Your task is to copy each line in the listing that includes the word "components".

Material provided section start

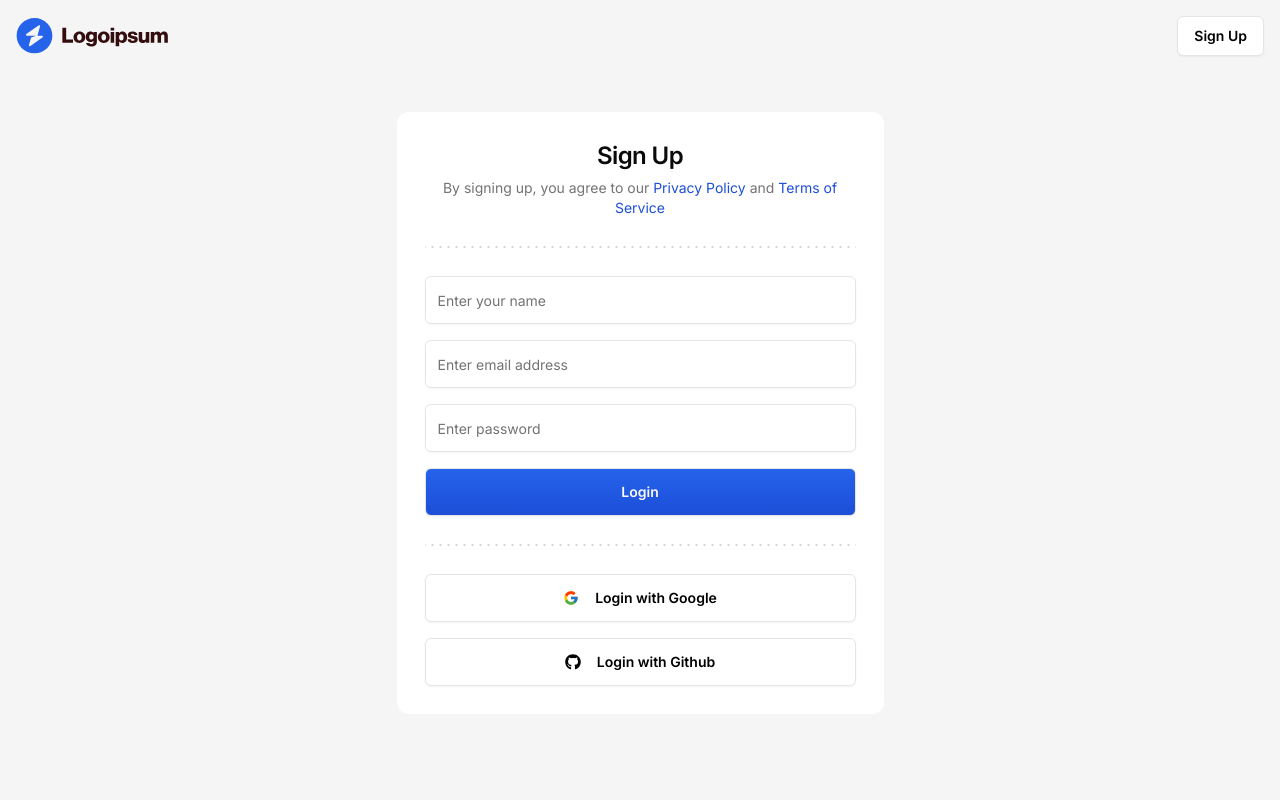
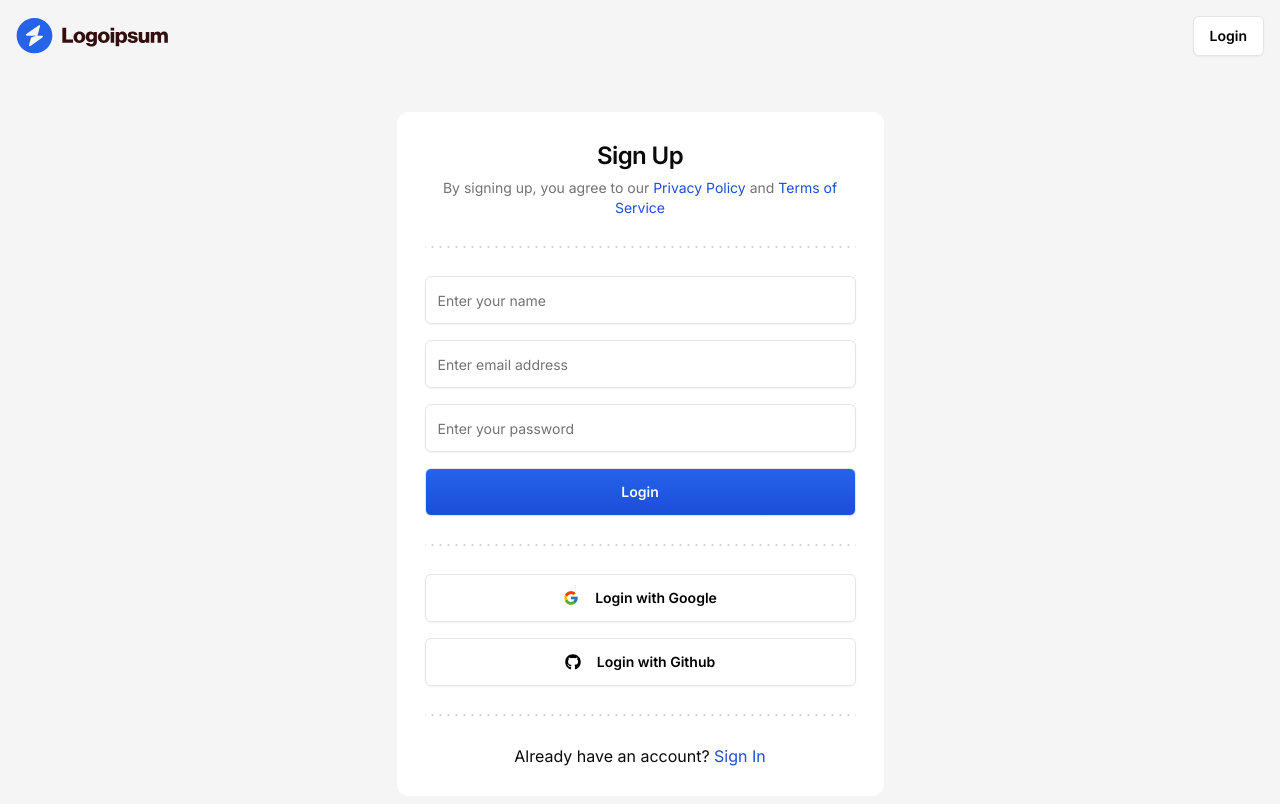
Before and after one commit to iamfahim07/jira-a-like, a Next.js app: page /sign-up in a window 1280 px wide. Shown: the top 804 px of the page. Built offline with nearby package versions, Linux system fonts and the light colour scheme.

Commit message:
Finished Login & Sign Up pege

```diff
--- a/src/app/(auth)/layout.tsx
+++ b/src/app/(auth)/layout.tsx
@@ -1,4 +1,8 @@
+"use client";
+
 import Image from "next/image";
+import Link from "next/link";
+import { usePathname } from "next/navigation";
 
 import { Button } from "@/components/ui/button";
 
@@ -7,13 +11,20 @@
 }
 
 const AuthLayout = ({ children }: AuthLayoutProps) => {
+  const pathname = usePathname();
+  const isSignIn = pathname === "/sign-in";
+
   return (
     <main className="bg-neutral-100 min-h-screen">
       <div className="mx-auto max-w-screen-2xl p-4">
         <nav className="flex justify-between items-center">
           <Image src="/logo.svg" alt="logo" width={152} height={56} />
 
-          <Button variant="secondary">Sign Up</Button>
+          <Button asChild variant="secondary">
+            <Link href={isSignIn ? "/sign-up" : "/sign-in"}>
+              {isSignIn ? "Sign Up" : "Login"}
+            </Link>
+          </Button>
         </nav>
 
         <div className="flex flex-col items-center justify-center pt-4 md:pt-14">
--- a/src/features/auth/components/sign-in-card.tsx
+++ b/src/features/auth/components/sign-in-card.tsx
@@ -1,3 +1,4 @@
+import Link from "next/link";
 import { useForm } from "react-hook-form";
 import { FaGithub } from "react-icons/fa";
 import { FcGoogle } from "react-icons/fc";
@@ -113,6 +114,17 @@
           Login with Github
         </Button>
       </CardContent>
+      <div className="px-7">
+        <DottedSeparator />
+      </div>
+      <CardContent className="p-7 flex items-center justify-center">
+        <p>
+          Don&apos;t have an account?
+          <Link href="/sign-up">
+            <span className="text-blue-700">&nbsp;Sign Up</span>
+          </Link>
+        </p>
+      </CardContent>
     </Card>
   );
 };
--- a/src/features/auth/components/sign-up-card.tsx
+++ b/src/features/auth/components/sign-up-card.tsx
@@ -1,6 +1,8 @@
 import Link from "next/link";
+import { useForm } from "react-hook-form";
 import { FaGithub } from "react-icons/fa";
 import { FcGoogle } from "react-icons/fc";
+import { z } from "zod";
 
 import { DottedSeparator } from "@/components/dotted-separator";
 import { Button } from "@/components/ui/button";
@@ -11,9 +13,36 @@
   CardHeader,
   CardTitle,
 } from "@/components/ui/card";
+import {
+  Form,
+  FormControl,
+  FormField,
+  FormItem,
+  FormMessage,
+} from "@/components/ui/form";
 import { Input } from "@/components/ui/input";
+import { zodResolver } from "@hookform/resolvers/zod";
+
+const formSchema = z.object({
+  name: z.string().trim().min(1, "Required"),
+  email: z.string().email(),
+  password: z.string().min(8, "Minimum of 8 characters required"),
+});
 
 export const SignUpCard = () => {
+  const form = useForm<z.infer<typeof formSchema>>({
+    resolver: zodResolver(formSchema),
+    defaultValues: {
+      name: "",
+      email: "",
+      password: "",
+    },
+  });
+
+  const onSubmit = (values: z.infer<typeof formSchema>) => {
+    console.log({ values });
+  };
+
   return (
     <Card className="w-full h-full md:w-[487px] border-none shadow-none">
       <CardHeader className="flex items-center justify-center text-center p-7">
@@ -36,38 +65,64 @@
       </div>
 
       <CardContent className="p-7">
-        <form className="space-y-4">
+        <Form {...form}>
+          <form onSubmit={form.handleSubmit(onSubmit)} className="space-y-4">
+            <FormField
+              name="name"
+              control={form.control}
+              render={({ field }) => (
+                <FormItem>
+                  <FormControl>
                     <Input
-            required
+                      {...field}
                       type="text"
-            value={""}
-            onChange={() => {}}
                       placeholder="Enter your name"
-            disabled={false}
                     />
+                  </FormControl>
+                  <FormMessage />
+                </FormItem>
+              )}
+            />
+
+            <FormField
+              name="email"
+              control={form.control}
+              render={({ field }) => (
+                <FormItem>
+                  <FormControl>
                     <Input
-            required
+                      {...field}
                       type="email"
-            value={""}
-            onChange={() => {}}
                       placeholder="Enter email address"
-            disabled={false}
                     />
+                  </FormControl>
+                  <FormMessage />
+                </FormItem>
+              )}
+            />
+
+            <FormField
+              name="password"
+              control={form.control}
+              render={({ field }) => (
+                <FormItem>
+                  <FormControl>
                     <Input
-            required
+                      {...field}
                       type="password"
-            value={""}
-            onChange={() => {}}
-            placeholder="Enter password"
-            disabled={false}
-            min={8}
-            max={256}
+                      placeholder="Enter your password"
+                    />
+                  </FormControl>
+                  <FormMessage />
+                </FormItem>
+              )}
             />
 
             <Button disabled={false} size="lg" className="w-full">
               Login
             </Button>
           </form>
+        </Form>
       </CardContent>
 
       <div className="px-7">
@@ -95,6 +150,17 @@
           Login with Github
         </Button>
       </CardContent>
+      <div className="px-7">
+        <DottedSeparator />
+      </div>
+      <CardContent className="p-7 flex items-center justify-center">
+        <p>
+          Already have an account?
+          <Link href="/sign-in">
+            <span className="text-blue-700">&nbsp;Sign In</span>
+          </Link>
+        </p>
+      </CardContent>
     </Card>
   );
 };
```
Lines whose indentation alone changed are shown as unchanged.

Material provided section end

◆ **Answer box**
 import { Button } from "@/components/ui/button";
--- a/src/features/auth/components/sign-in-card.tsx
+++ b/src/features/auth/components/sign-in-card.tsx
--- a/src/features/auth/components/sign-up-card.tsx
+++ b/src/features/auth/components/sign-up-card.tsx
 import { DottedSeparator } from "@/components/dotted-separator";
 import { Button } from "@/components/ui/button";
 } from "@/components/ui/card";
+} from "@/components/ui/form";
 import { Input } from "@/components/ui/input";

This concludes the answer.